If the $$x,y$$ are confusing (and I believe they are), you can write the chain rule computation as follows: for each $$t\in I$$, \begin{align} 0&=w'(t)=(\partial_1F)_{(t,\eta(t))}\cdot 1+(\partial_2F)_{(t,\eta(t))}\cdot \eta'(t), \end{align} and hence \begin{align} \eta'(t)&=-\frac{(\partial_1F)_{(t,\eta(t))}}{(\partial_2F)_{(t,\eta(t))}} \end{align}

It is an abuse of notation to use $$y$$ to refer to both the coordinate, and also the name of the implicitly defined function, and to use $$F$$ as both the original function, and the new composed function $$w$$, but unfortunately, it is standard practice.

• Here is a similar answer where I deal with a similar situation. Commented Jun 20, 2022 at 18:32
• Thanks! That was extremely helpful. Good to know that I should expect to see that notation practise elsewhere.
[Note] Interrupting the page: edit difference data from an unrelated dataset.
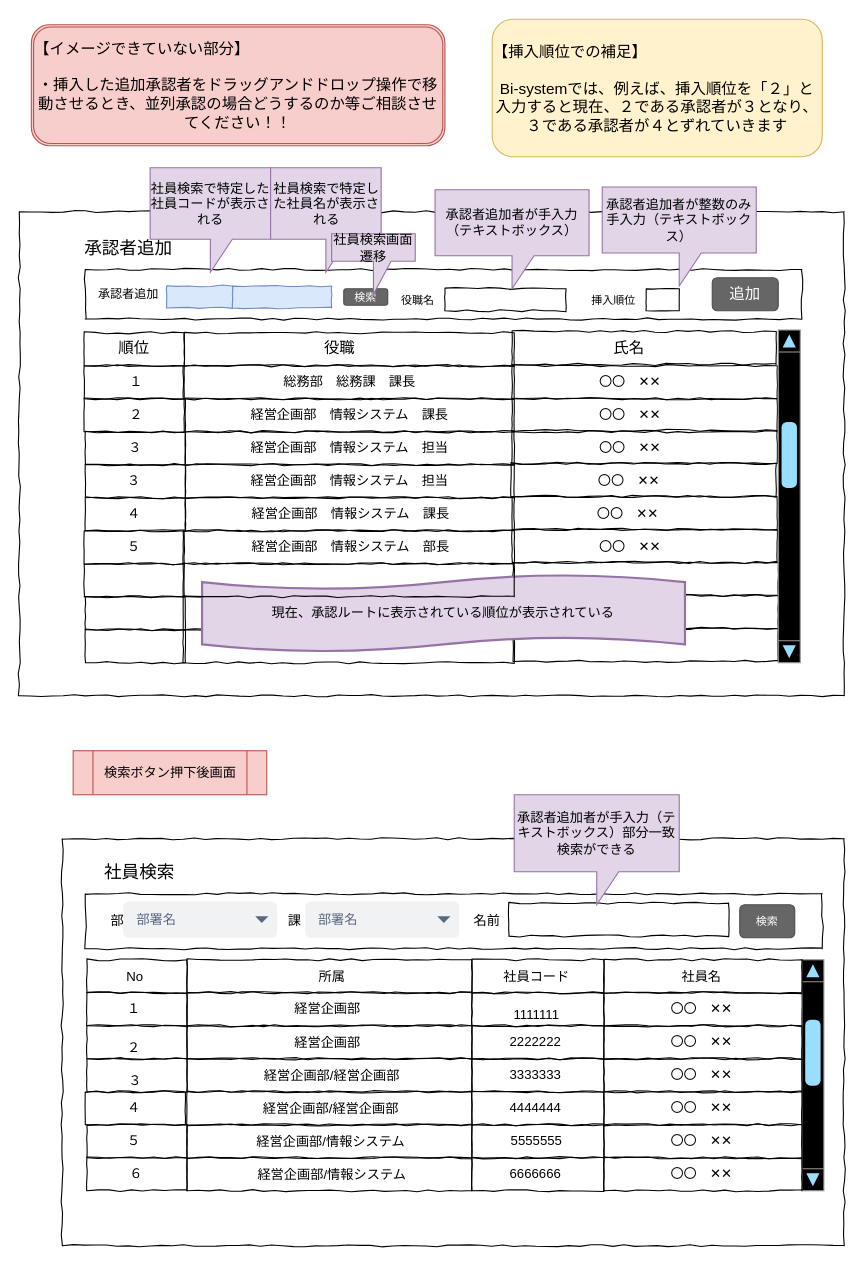
This is page "s021承認者追加" (2 of 5) of docs/設計資料/01_画面/画面イメージ.drawio from haphuongnt96/Django-REST-Practice, a draw.io file, before an edit. Source tidied: cells renumbered, new cells numbered last; positions are measured from the earlier drawing's top-left corner, leaving out a move shared by most shapes. Both pictures are drawn from the tidied source at 110%, with x=0, y=0 at pixel (19, 19).
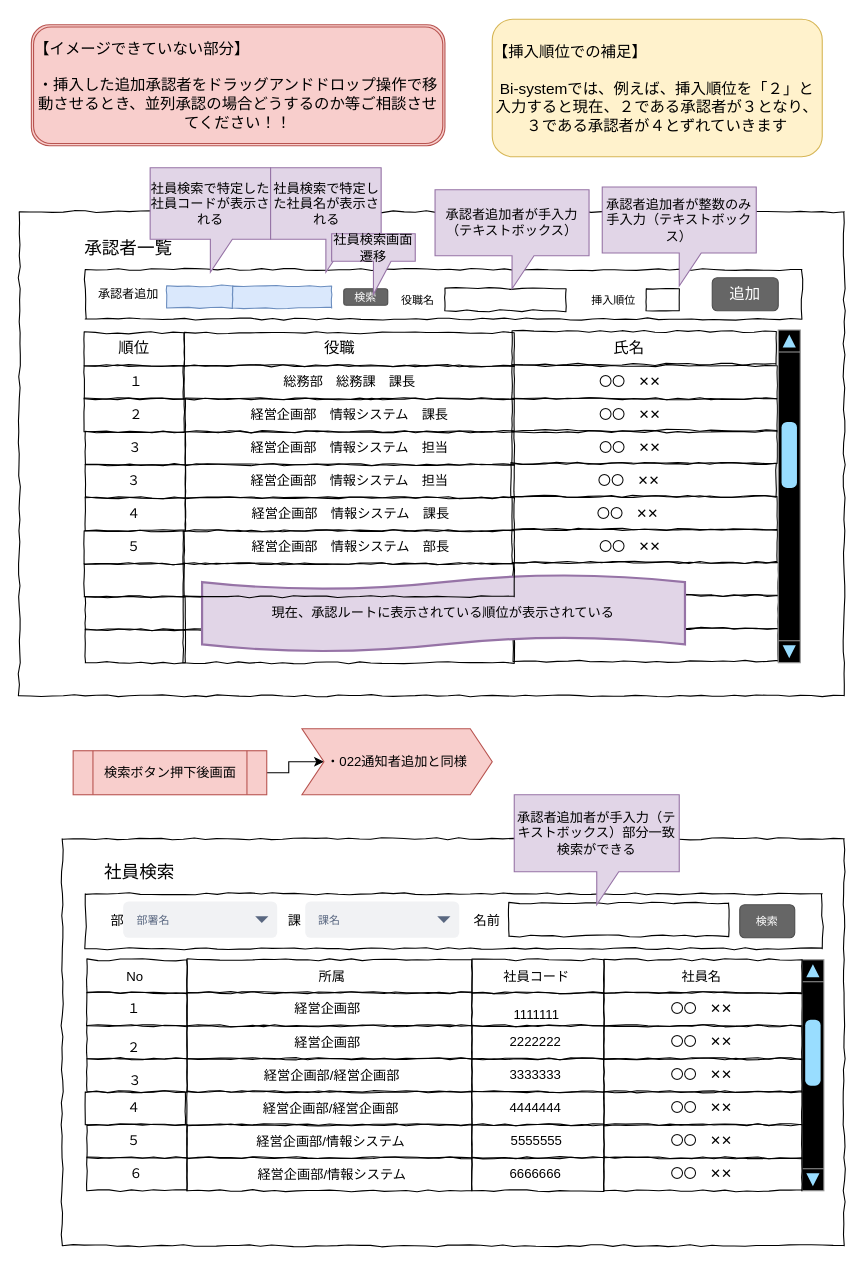
After the change.

Commit message:
s022通知者追加の画面イメージを作成

The change refers to these unchanged cells:
```xml
<mxCell id="71" value="検索ボタン押下後画面" style="shape=process;whiteSpace=wrap;html=1;backgroundOutline=1;fillColor=#f8cecc;strokeColor=#b85450;" parent="1" vertex="1">
  <mxGeometry x="49" y="665" width="176" height="40" as="geometry" />
</mxCell>
```

Diff of the diagram source:
```diff
@@
-    <mxCell id="3" value="&lt;font style=&quot;font-size: 16px&quot;&gt;承認者追加&lt;/font&gt;" style="text;html=1;align=center;verticalAlign=middle;fillColor=none;strokeColor=none;rounded=0;dashed=1;fontSize=27;" parent="1" vertex="1">
+    <mxCell id="3" value="&lt;font style=&quot;font-size: 16px&quot;&gt;承認者一覧&lt;/font&gt;" style="text;html=1;align=center;verticalAlign=middle;fillColor=none;strokeColor=none;rounded=0;dashed=1;fontSize=27;" parent="1" vertex="1">
       <mxGeometry x="49" y="185" width="100" height="40" as="geometry" />
     </mxCell>
@@
+    <mxCell id="145" style="edgeStyle=orthogonalEdgeStyle;rounded=0;jettySize=auto;html=1;" parent="1" edge="1" source="71" target="146">
+      <mxGeometry relative="1" as="geometry" />
+    </mxCell>
@@
-    <mxCell id="76" value="部署名" style="rounded=1;fillColor=#F1F2F4;strokeColor=none;html=1;fontColor=#596780;align=left;fontSize=12;spacingLeft=10;sketch=0;" parent="1" vertex="1">
+    <mxCell id="76" value="&lt;font style=&quot;font-size: 10px&quot;&gt;部署名&lt;/font&gt;" style="rounded=1;fillColor=#F1F2F4;strokeColor=none;html=1;fontColor=#596780;align=left;fontSize=12;spacingLeft=10;sketch=0;" parent="1" vertex="1">
       <mxGeometry x="94.5" y="802" width="140" height="33" as="geometry" />
     </mxCell>
@@
-    <mxCell id="78" value="部署名" style="rounded=1;fillColor=#F1F2F4;strokeColor=none;html=1;fontColor=#596780;align=left;fontSize=12;spacingLeft=10;sketch=0;" parent="1" vertex="1">
+    <mxCell id="78" value="&lt;font style=&quot;font-size: 10px&quot;&gt;課名&lt;/font&gt;" style="rounded=1;fillColor=#F1F2F4;strokeColor=none;html=1;fontColor=#596780;align=left;fontSize=12;spacingLeft=10;sketch=0;" parent="1" vertex="1">
       <mxGeometry x="260" y="802" width="140" height="33" as="geometry" />
     </mxCell>
@@
+    <mxCell id="146" value="・022通知者追加と同様" style="shape=step;perimeter=stepPerimeter;whiteSpace=wrap;html=1;fixedSize=1;strokeColor=#b85450;fillColor=#f8cecc;" parent="1" vertex="1">
+      <mxGeometry x="257" y="645" width="173" height="60" as="geometry" />
+    </mxCell>
```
Commented Jun 23, 2022 at 18:37

Let's give the new function a name: $$Y$$. Thus we are assuming there is a point $$(x_0, y_0)$$ where $$F(x_0, y_0) = 0$$ and $$F_y(x_0, y_0) \ne 0$$, and a differentiable function $$Y$$ defined in a neighbourhood of $$x_0$$ such that $$F(x, Y(x)) = 0$$ in this neighbourhood, with $$Y(x_0) = y_0$$. Then we can differentiate both sides of the equation $$F(x, Y(x)) = 0$$ using the chain rule, obtaining $$F_x(x, Y(x)) + F_y(x, Y(x)) Y'(x) = 0$$ so that $$Y'(x) = - \frac{F_x(x, Y(x))}{F_y(x, Y(x))}$$

$$\frac{dw}{dt}=\frac{\partial w}{\partial x}\frac{dx}{dt}+\frac{\partial w}{\partial y}\frac{dy}{dt}$$ where $$t=x$$, and where $$\frac{\partial w}{\partial x}$$ and $$\frac{\partial w}{\partial y}$$ are written as $$F_x$$ and $$F_y$$.

Then $$\dfrac{\mathrm d w}{\mathrm d t}=0$$ , $$\dfrac{\mathrm d x}{\mathrm d t}=1$$ , $$\dfrac{\mathrm d y}{\mathrm d t}=\dfrac{\mathrm dy}{\mathrm d x}$$ , and so so:$$0=F_x\cdot 1+F_y\cdot\dfrac{\mathrm d y}{\mathrm d x}$$

Why can we assume both that $$\mathrm dw/\mathrm dx=0$$ and that $$F_x=∂w/∂x$$, when $$F_x$$ is not zero in general?

We do not assume $$\mathrm dw/\mathrm dx=0$$, rather it is true because $$w$$ is established as a constant function ($$w=0$$).

However, $$w$$ is also a function in two variables, one which is $$x$$ and the other $$y$$.   $$w=F(x,y)$$.   Therefore, when the partial derivative with respect to the first argument is not zero, then $$y$$ must be related to $$x$$ in some manner to make make $$w$$ a constant function, and that relation makes $$\dfrac{\mathrm d y}{\mathrm d x}=-~\dfrac{F_x(x,y)}{F_y(x,y)}$$

Alternatively: Let $$\partial_n F(\cdots)$$ be the partial derivative with respect to the $$n^{\rm th}$$ argument of the function $$F$$.

Let $$F(x,h(x))=0$$ , so by the chain rule:

\begin{align}\dfrac{\mathrm d ~~}{\mathrm d x}F(x,h(x))&= \dfrac{\mathrm d x}{\mathrm dx}~\partial_1F(x,h(x))+\dfrac{\mathrm d h(x)}{\mathrm d x}~\partial_2F(x,h(x))\\[2ex]\therefore\qquad\dfrac{\mathrm d h(x)}{\mathrm d x}&=-\,\dfrac{\partial_1 F(x,h(x))}{\partial_2 F(x,h(x))}\end{align}

So let $$y=h(x)$$ ...